Not only food, but drinks too, are different in Japan. Most convenient stores sell basic soft drinks you would also find in the west, such as Coca Cola, lemonade, fruit juices, water and milkshakes. However, Japan also offers cold drinks such as varieties of tea (green tea being a popular choice) black tea (served cold with added sugar and milk), and unique cold drinks such as Mitsuya cider (non-alcoholic) and "Pocari Sweat".


Alcohol is sold near the soft drinks, and are often sold in individual bottles or cans. You can easily buy one can of several types of beer if you like, or a fruity alcoholic drink such as Chu-Hi, Bacardi, or some kind of whisky with a mixer. Packs of many cans of beer are available too, especially in supermarkets, and you can also buy large bottles of Japanese beer such as Kirin and Asahi.

Comics and Newspapers


Photo : Shibuya246 on Flickr
Not too different from western convenience stores is the aisle dedicated to newspapers and manga, Japanese cartoon comics. You might find entire series of manga on offer, which might be a good idea to buy if you're studying Japanese. There is also an adult section of these comics and magazines, although they're not very well hidden. Cartoon adult manga is very popular in Japan, so don't be surprised if you see a comic book or magazine with a questionably dressed cartoon woman on it.



Photo © Dollar Photo Club | shashamaru
The cashier behaves slightly differently to how a cashier might behave in the west. Here are some examples.

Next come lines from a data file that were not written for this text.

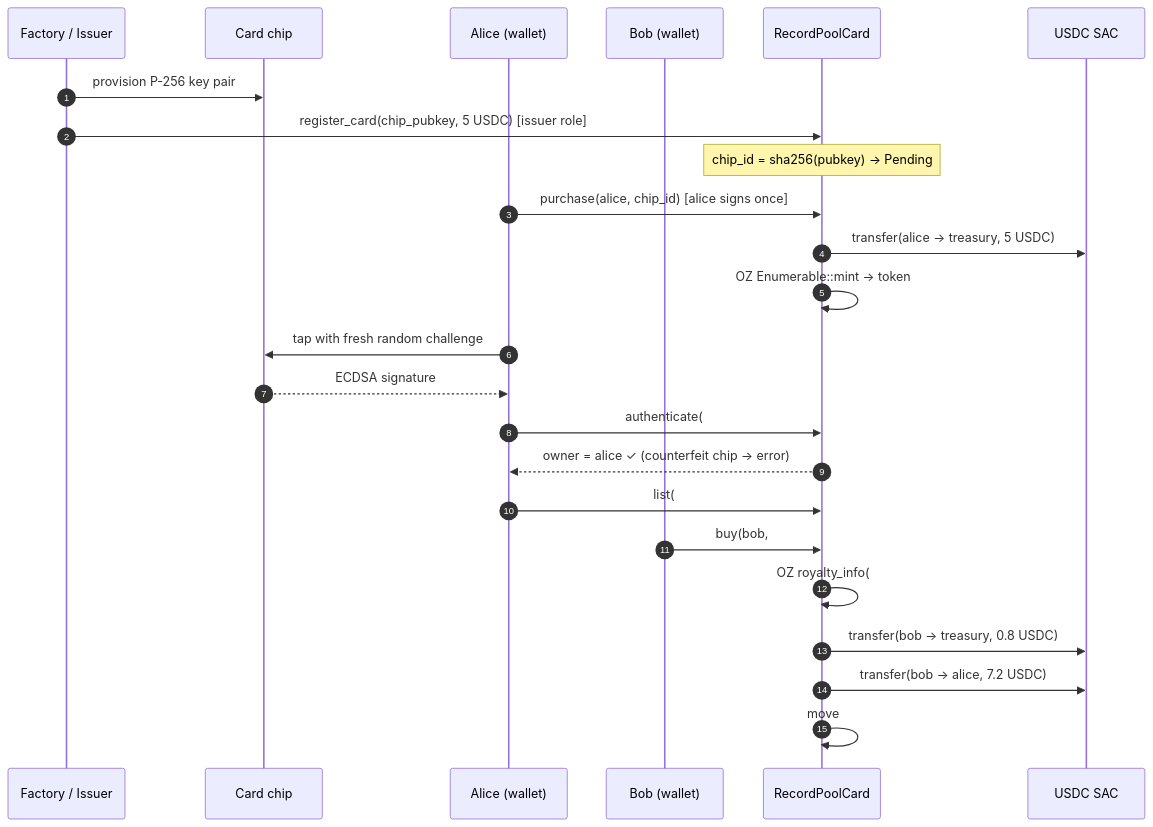
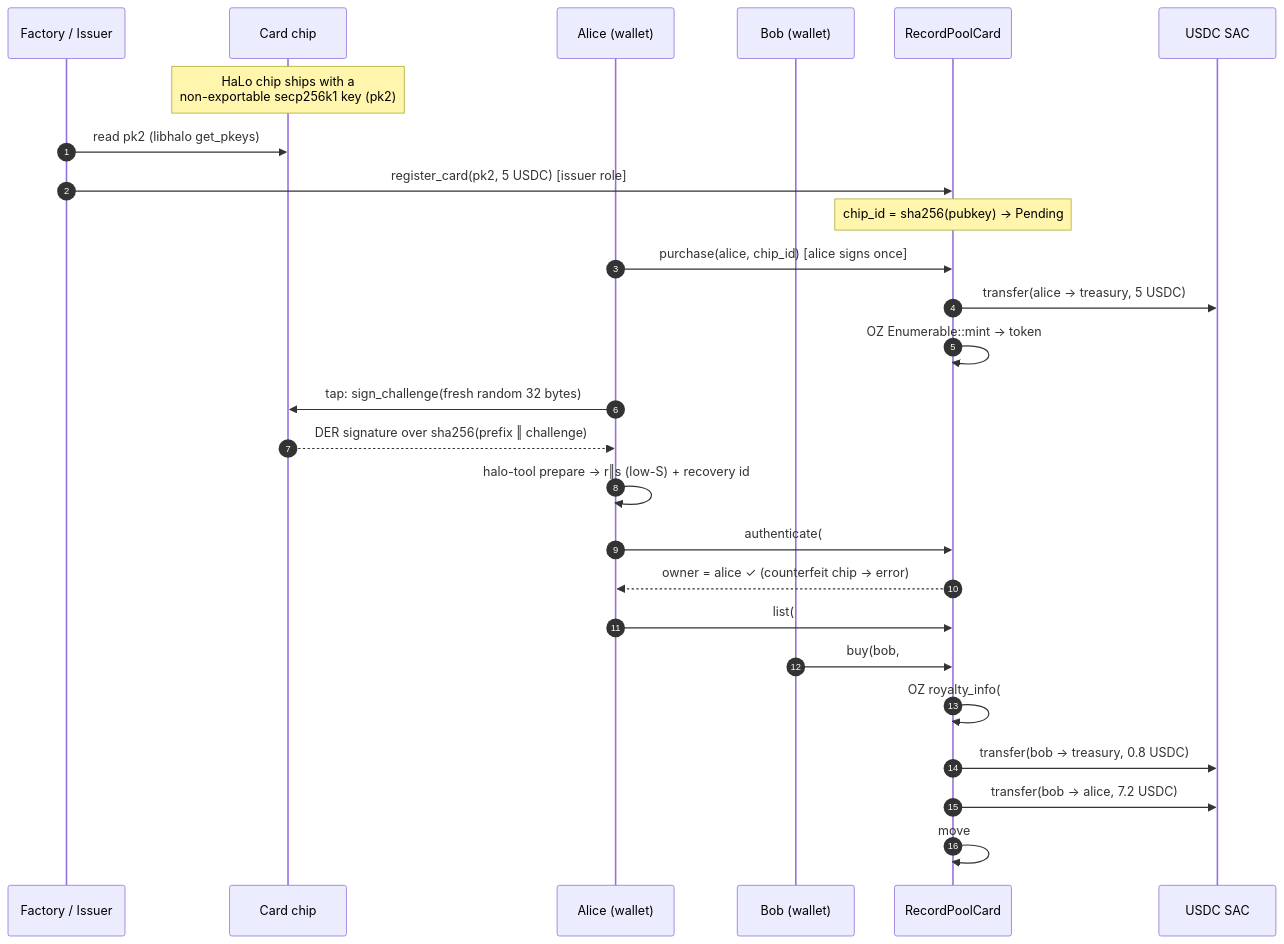
One commit to sabotensf/arx-halo-soroban-demo changed the second of 2 diagrams in README.md. Above: the diagram before and after it, drawn with Mermaid. The commit also changed other lines of this file and 15 other files, not shown here.

First line of the commit message:
Authenticate cards with HaLo NFC chips (secp256k1)

````diff
--- a/README.md
+++ b/README.md
@@ -64,30 +64,32 @@
 ```mermaid
 sequenceDiagram
     autonumber
     participant F as Factory / Issuer
     participant C as Card chip
     participant A as Alice (wallet)
     participant B as Bob (wallet)
     participant K as RecordPoolCard
     participant U as USDC SAC
 
-    F->>C: provision P-256 key pair
-    F->>K: register_card(chip_pubkey, 5 USDC)  [issuer role]
+    Note over C: HaLo chip ships with a<br/>non-exportable secp256k1 key (pk2)
+    F->>C: read pk2 (libhalo get_pkeys)
+    F->>K: register_card(pk2, 5 USDC)  [issuer role]
     Note over K: chip_id = sha256(pubkey) → Pending
 
     A->>K: purchase(alice, chip_id)  [alice signs once]
     K->>U: transfer(alice → treasury, 5 USDC)
     K->>K: OZ Enumerable::mint → token #0, bind chip ↔ token
 
-    A->>C: tap with fresh random challenge
-    C-->>A: ECDSA signature
-    A->>K: authenticate(#0, challenge, sig)  [simulation, free]
+    A->>C: tap: sign_challenge(fresh random 32 bytes)
+    C-->>A: DER signature over sha256(prefix ‖ challenge)
+    A->>A: halo-tool prepare → r‖s (low-S) + recovery id
+    A->>K: authenticate(#0, challenge, sig, recovery_id)  [simulation, free]
     K-->>A: owner = alice ✓  (counterfeit chip → error)
 
     A->>K: list(#0, 8 USDC)
     B->>K: buy(bob, #0)  [bob signs once]
     K->>K: OZ royalty_info(#0, 8) → (treasury, 0.8)
     K->>U: transfer(bob → treasury, 0.8 USDC)
     K->>U: transfer(bob → alice, 7.2 USDC)
     K->>K: move #0 alice → bob, clear listing
 ```
````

  • They have a routine of what to say, but you don't have to answer them. "Welcome (irasshaimase!)" which is also said when a customer enters a restaurant. "Thank you (arigatou gozaimasu)" is also one you'll often hear. The cashier will say aloud the amount of money you owe, and will also say the amount you have given him for clarity.  He will also state the amount of change he's giving you, and thank you when you leave.
  • Put the money on the small tray provided. Don't hand it to the cashier. He will also put your change on the small tray for you to collect.
  • If you're buying alcohol, the cashier won't usually ask you for ID. Instead, when he scans the alcohol at the till, a question will pop up on the screen asking if you're above the drinking age (which is 20 in Japan). Click "yes" to continue. This will be in Japanese, however, so if you don't understand it, the cashier will generally just press it for you (unless you look extremely young, in which case you might be ased to provide some ID. It depends on the cashier.)
These are the main things you can find and to expect in a Japanese convenience store. Usually, you can buy some groceries, feed yourself, buy a drink and dessert at one of these stores (although it can be more expensive than going to a supermarket). They're not called "convenient" for nothing.